[Problem to work on]:
Verbatim copy without images: repeat the records in full.

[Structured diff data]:

★ ★ ★ ★ ★ ★ ★

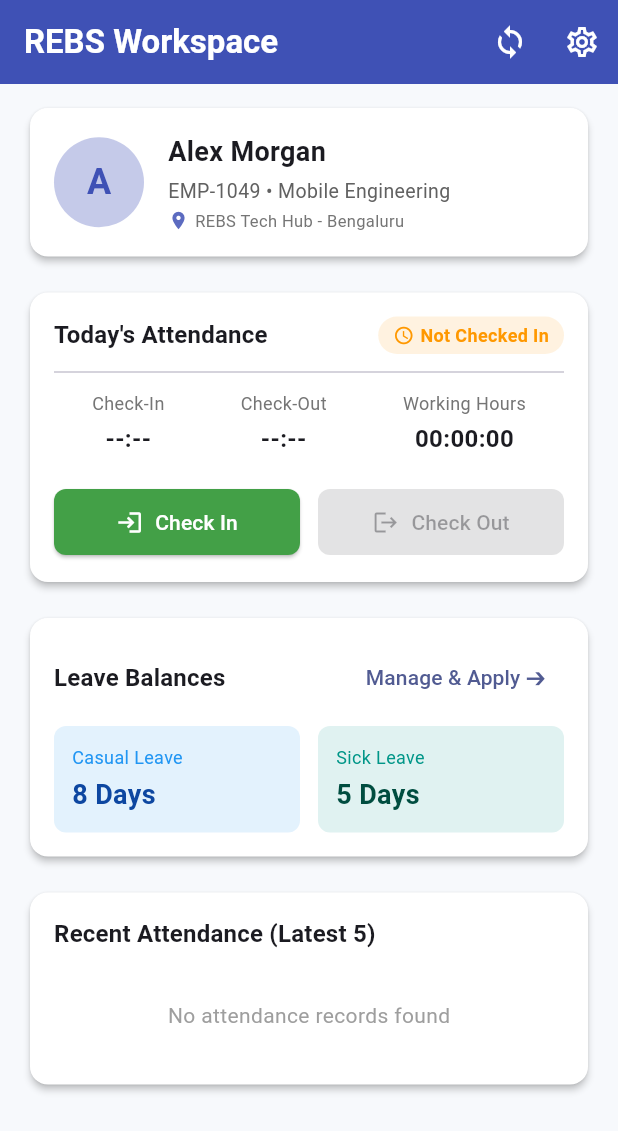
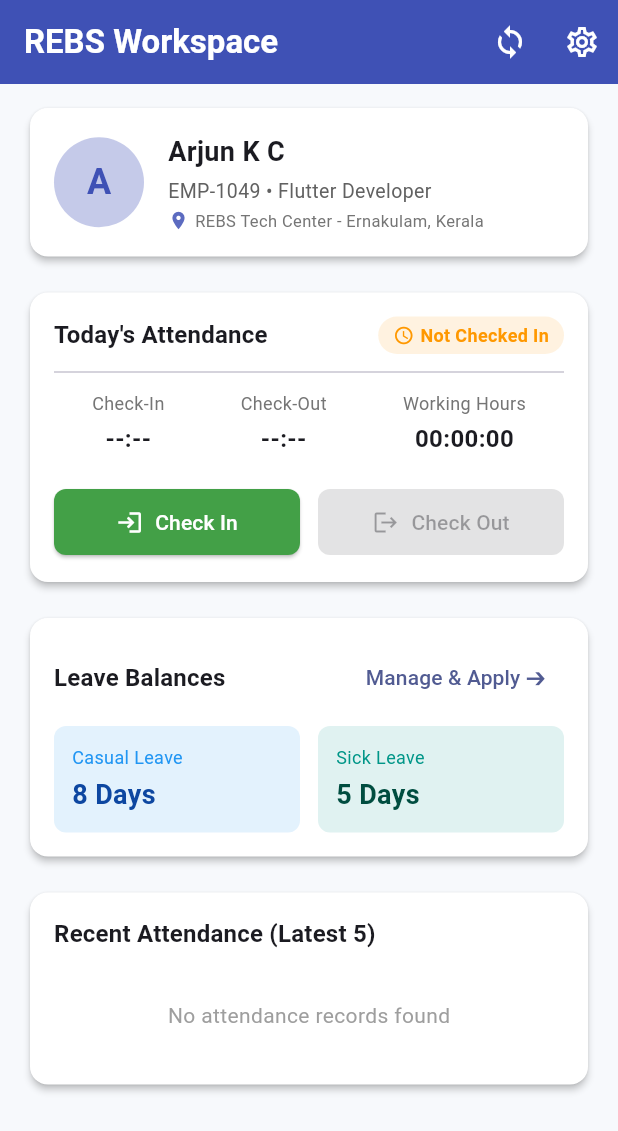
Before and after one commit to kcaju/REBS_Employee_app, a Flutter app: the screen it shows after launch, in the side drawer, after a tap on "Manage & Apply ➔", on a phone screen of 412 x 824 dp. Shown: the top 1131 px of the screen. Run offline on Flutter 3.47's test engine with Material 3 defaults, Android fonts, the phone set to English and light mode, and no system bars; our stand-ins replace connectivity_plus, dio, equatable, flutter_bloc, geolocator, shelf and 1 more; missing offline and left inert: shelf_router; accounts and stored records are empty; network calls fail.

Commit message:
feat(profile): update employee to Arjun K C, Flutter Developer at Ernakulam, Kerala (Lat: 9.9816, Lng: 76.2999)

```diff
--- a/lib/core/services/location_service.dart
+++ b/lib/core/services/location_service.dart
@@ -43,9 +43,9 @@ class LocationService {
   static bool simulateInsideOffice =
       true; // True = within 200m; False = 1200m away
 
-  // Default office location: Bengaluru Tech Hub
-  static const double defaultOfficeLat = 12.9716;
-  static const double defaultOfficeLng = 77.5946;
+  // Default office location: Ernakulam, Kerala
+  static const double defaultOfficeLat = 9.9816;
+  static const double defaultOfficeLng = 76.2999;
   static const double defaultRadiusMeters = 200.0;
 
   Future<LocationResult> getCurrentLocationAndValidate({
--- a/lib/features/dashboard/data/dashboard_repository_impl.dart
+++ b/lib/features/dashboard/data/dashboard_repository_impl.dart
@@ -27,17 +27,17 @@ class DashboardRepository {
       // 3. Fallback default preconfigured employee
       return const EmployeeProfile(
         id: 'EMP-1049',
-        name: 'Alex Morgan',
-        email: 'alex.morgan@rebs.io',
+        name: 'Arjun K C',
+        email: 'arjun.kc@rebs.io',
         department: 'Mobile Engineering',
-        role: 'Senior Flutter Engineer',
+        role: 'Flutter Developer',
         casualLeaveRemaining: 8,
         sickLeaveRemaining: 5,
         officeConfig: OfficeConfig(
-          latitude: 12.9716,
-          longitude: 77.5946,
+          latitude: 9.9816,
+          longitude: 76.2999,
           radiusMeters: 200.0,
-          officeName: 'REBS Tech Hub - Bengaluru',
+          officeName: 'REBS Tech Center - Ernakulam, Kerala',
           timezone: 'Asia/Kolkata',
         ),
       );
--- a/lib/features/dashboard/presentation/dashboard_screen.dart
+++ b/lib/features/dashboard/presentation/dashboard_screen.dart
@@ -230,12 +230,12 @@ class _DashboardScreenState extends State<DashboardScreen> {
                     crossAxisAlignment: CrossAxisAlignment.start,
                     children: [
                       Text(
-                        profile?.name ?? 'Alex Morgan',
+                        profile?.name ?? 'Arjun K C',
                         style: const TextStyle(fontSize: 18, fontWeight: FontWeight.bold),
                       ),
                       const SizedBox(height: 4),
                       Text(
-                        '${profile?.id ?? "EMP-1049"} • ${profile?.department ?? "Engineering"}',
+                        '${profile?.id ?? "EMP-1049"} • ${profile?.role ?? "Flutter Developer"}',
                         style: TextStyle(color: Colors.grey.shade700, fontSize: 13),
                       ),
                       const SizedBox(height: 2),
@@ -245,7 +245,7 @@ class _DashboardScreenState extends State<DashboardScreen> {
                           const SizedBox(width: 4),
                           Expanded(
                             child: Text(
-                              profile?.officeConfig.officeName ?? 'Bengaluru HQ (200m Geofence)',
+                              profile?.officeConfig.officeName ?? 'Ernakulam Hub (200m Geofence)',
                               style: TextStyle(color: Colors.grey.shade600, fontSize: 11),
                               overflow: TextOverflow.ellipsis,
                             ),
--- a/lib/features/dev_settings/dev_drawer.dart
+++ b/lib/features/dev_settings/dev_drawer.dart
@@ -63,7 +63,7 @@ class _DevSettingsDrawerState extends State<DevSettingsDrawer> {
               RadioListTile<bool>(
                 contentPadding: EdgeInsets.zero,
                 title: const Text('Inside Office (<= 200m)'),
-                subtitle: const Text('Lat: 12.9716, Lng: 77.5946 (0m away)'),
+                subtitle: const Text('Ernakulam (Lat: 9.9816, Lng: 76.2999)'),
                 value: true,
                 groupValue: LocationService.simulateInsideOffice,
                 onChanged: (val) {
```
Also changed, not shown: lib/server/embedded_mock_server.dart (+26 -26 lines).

★ ★ ★ ★ ★ ★ ★

[Task output]:
Before and after one commit to kcaju/REBS_Employee_app, a Flutter app: the screen it shows after launch, in the side drawer, after a tap on "Manage & Apply ➔", on a phone screen of 412 x 824 dp. Shown: the top 1131 px of the screen. Run offline on Flutter 3.47's test engine with Material 3 defaults, Android fonts, the phone set to English and light mode, and no system bars; our stand-ins replace connectivity_plus, dio, equatable, flutter_bloc, geolocator, shelf and 1 more; missing offline and left inert: shelf_router; accounts and stored records are empty; network calls fail.

Commit message:
feat(profile): update employee to Arjun K C, Flutter Developer at Ernakulam, Kerala (Lat: 9.9816, Lng: 76.2999)

```diff
--- a/lib/core/services/location_service.dart
+++ b/lib/core/services/location_service.dart
@@ -43,9 +43,9 @@ class LocationService {
   static bool simulateInsideOffice =
       true; // True = within 200m; False = 1200m away
 
-  // Default office location: Bengaluru Tech Hub
-  static const double defaultOfficeLat = 12.9716;
-  static const double defaultOfficeLng = 77.5946;
+  // Default office location: Ernakulam, Kerala
+  static const double defaultOfficeLat = 9.9816;
+  static const double defaultOfficeLng = 76.2999;
   static const double defaultRadiusMeters = 200.0;
 
   Future<LocationResult> getCurrentLocationAndValidate({
--- a/lib/features/dashboard/data/dashboard_repository_impl.dart
+++ b/lib/features/dashboard/data/dashboard_repository_impl.dart
@@ -27,17 +27,17 @@ class DashboardRepository {
       // 3. Fallback default preconfigured employee
       return const EmployeeProfile(
         id: 'EMP-1049',
-        name: 'Alex Morgan',
-        email: 'alex.morgan@rebs.io',
+        name: 'Arjun K C',
+        email: 'arjun.kc@rebs.io',
         department: 'Mobile Engineering',
-        role: 'Senior Flutter Engineer',
+        role: 'Flutter Developer',
         casualLeaveRemaining: 8,
         sickLeaveRemaining: 5,
         officeConfig: OfficeConfig(
-          latitude: 12.9716,
-          longitude: 77.5946,
+          latitude: 9.9816,
+          longitude: 76.2999,
           radiusMeters: 200.0,
-          officeName: 'REBS Tech Hub - Bengaluru',
+          officeName: 'REBS Tech Center - Ernakulam, Kerala',
           timezone: 'Asia/Kolkata',
         ),
       );
--- a/lib/features/dashboard/presentation/dashboard_screen.dart
+++ b/lib/features/dashboard/presentation/dashboard_screen.dart
@@ -230,12 +230,12 @@ class _DashboardScreenState extends State<DashboardScreen> {
                     crossAxisAlignment: CrossAxisAlignment.start,
                     children: [
                       Text(
-                        profile?.name ?? 'Alex Morgan',
+                        profile?.name ?? 'Arjun K C',
                         style: const TextStyle(fontSize: 18, fontWeight: FontWeight.bold),
                       ),
                       const SizedBox(height: 4),
                       Text(
-                        '${profile?.id ?? "EMP-1049"} • ${profile?.department ?? "Engineering"}',
+                        '${profile?.id ?? "EMP-1049"} • ${profile?.role ?? "Flutter Developer"}',
                         style: TextStyle(color: Colors.grey.shade700, fontSize: 13),
                       ),
                       const SizedBox(height: 2),
@@ -245,7 +245,7 @@ class _DashboardScreenState extends State<DashboardScreen> {
                           const SizedBox(width: 4),
                           Expanded(
                             child: Text(
-                              profile?.officeConfig.officeName ?? 'Bengaluru HQ (200m Geofence)',
+                              profile?.officeConfig.officeName ?? 'Ernakulam Hub (200m Geofence)',
                               style: TextStyle(color: Colors.grey.shade600, fontSize: 11),
                               overflow: TextOverflow.ellipsis,
                             ),
--- a/lib/features/dev_settings/dev_drawer.dart
+++ b/lib/features/dev_settings/dev_drawer.dart
@@ -63,7 +63,7 @@ class _DevSettingsDrawerState extends State<DevSettingsDrawer> {
               RadioListTile<bool>(
                 contentPadding: EdgeInsets.zero,
                 title: const Text('Inside Office (<= 200m)'),
-                subtitle: const Text('Lat: 12.9716, Lng: 77.5946 (0m away)'),
+                subtitle: const Text('Ernakulam (Lat: 9.9816, Lng: 76.2999)'),
                 value: true,
                 groupValue: LocationService.simulateInsideOffice,
                 onChanged: (val) {
```
Also changed, not shown: lib/server/embedded_mock_server.dart (+26 -26 lines).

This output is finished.